[Revision comparison data]
☆ ☆ ☆ ☆ ☆

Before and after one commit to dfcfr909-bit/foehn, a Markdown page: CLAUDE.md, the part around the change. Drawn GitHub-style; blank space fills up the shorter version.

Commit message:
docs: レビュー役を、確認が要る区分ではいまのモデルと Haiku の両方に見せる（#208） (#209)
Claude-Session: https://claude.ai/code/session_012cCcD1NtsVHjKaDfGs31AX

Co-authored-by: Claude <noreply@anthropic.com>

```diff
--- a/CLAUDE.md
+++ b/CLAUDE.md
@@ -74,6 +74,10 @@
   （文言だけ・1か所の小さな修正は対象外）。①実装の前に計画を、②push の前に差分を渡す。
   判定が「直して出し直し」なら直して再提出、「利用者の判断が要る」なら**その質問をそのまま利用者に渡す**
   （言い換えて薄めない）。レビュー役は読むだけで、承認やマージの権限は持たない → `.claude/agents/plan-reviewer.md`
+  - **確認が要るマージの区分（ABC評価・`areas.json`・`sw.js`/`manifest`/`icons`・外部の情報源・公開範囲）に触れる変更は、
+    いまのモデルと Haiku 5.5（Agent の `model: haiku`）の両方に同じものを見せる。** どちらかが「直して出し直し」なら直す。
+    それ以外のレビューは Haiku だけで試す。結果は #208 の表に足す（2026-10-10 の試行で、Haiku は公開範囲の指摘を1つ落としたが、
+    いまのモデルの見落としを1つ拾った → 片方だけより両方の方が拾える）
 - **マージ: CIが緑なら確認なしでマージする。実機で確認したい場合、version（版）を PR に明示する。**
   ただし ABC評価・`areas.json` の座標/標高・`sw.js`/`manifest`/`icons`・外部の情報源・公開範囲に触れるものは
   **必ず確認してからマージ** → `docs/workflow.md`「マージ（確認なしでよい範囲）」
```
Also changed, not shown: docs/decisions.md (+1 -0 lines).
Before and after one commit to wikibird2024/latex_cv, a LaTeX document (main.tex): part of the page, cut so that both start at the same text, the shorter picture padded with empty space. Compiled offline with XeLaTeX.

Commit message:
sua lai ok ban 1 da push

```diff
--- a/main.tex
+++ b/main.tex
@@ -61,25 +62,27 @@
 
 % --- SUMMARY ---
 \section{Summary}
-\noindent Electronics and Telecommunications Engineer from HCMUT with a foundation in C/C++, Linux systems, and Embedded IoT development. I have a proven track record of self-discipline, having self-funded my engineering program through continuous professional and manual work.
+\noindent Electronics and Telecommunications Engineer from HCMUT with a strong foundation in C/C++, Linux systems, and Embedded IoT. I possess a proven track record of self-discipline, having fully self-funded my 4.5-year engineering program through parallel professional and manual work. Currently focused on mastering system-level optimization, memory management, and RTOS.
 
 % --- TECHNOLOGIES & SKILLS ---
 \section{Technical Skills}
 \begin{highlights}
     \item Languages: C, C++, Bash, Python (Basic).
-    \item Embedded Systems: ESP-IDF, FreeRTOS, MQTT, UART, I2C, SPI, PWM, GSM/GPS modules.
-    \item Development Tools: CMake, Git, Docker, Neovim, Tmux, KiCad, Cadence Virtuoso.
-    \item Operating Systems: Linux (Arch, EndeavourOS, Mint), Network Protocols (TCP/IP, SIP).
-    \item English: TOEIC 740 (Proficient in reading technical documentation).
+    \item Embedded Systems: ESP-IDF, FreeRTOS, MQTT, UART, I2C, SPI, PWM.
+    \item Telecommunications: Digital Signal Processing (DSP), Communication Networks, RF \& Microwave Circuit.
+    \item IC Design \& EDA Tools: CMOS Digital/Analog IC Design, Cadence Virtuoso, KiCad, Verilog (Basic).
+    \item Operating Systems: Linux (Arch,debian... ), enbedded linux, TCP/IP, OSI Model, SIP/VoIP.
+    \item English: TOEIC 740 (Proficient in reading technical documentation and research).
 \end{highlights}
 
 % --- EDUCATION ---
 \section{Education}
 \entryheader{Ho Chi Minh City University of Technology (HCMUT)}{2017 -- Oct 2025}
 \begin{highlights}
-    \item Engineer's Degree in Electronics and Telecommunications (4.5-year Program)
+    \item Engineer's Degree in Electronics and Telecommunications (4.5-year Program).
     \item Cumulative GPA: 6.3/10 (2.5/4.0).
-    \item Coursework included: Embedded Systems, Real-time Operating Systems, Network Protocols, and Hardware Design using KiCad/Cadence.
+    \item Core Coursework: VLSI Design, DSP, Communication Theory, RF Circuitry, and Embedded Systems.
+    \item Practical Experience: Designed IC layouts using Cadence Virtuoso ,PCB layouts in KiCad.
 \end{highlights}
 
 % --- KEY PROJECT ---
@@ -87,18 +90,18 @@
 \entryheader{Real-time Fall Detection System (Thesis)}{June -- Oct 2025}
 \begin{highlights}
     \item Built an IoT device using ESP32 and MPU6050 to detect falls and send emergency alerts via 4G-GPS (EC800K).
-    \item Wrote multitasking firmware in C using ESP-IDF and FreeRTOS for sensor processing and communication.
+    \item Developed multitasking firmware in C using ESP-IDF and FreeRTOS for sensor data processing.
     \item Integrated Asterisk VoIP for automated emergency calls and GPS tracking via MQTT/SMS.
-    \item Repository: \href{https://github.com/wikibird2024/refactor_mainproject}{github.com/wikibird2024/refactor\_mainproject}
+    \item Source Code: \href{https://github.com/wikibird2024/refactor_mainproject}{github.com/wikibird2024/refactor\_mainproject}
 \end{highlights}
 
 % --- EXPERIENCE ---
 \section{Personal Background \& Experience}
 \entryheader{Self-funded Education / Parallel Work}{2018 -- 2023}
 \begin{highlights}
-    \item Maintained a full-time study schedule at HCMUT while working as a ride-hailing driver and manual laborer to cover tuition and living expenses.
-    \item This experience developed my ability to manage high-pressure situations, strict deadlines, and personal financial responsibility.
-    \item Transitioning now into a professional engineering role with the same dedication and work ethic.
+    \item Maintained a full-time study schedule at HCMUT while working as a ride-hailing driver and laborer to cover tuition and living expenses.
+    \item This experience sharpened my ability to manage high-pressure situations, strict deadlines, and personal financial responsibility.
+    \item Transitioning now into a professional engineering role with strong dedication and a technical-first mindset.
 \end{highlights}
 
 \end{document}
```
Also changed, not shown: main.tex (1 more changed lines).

☆ ☆ ☆ ☆ ☆

### Exercise directions
Locate and copy each line in the data above that includes the word "section".

### Answer to this exercise
 \section{Summary}
 \section{Technical Skills}
 \section{Education}
 \section{Personal Background \& Experience}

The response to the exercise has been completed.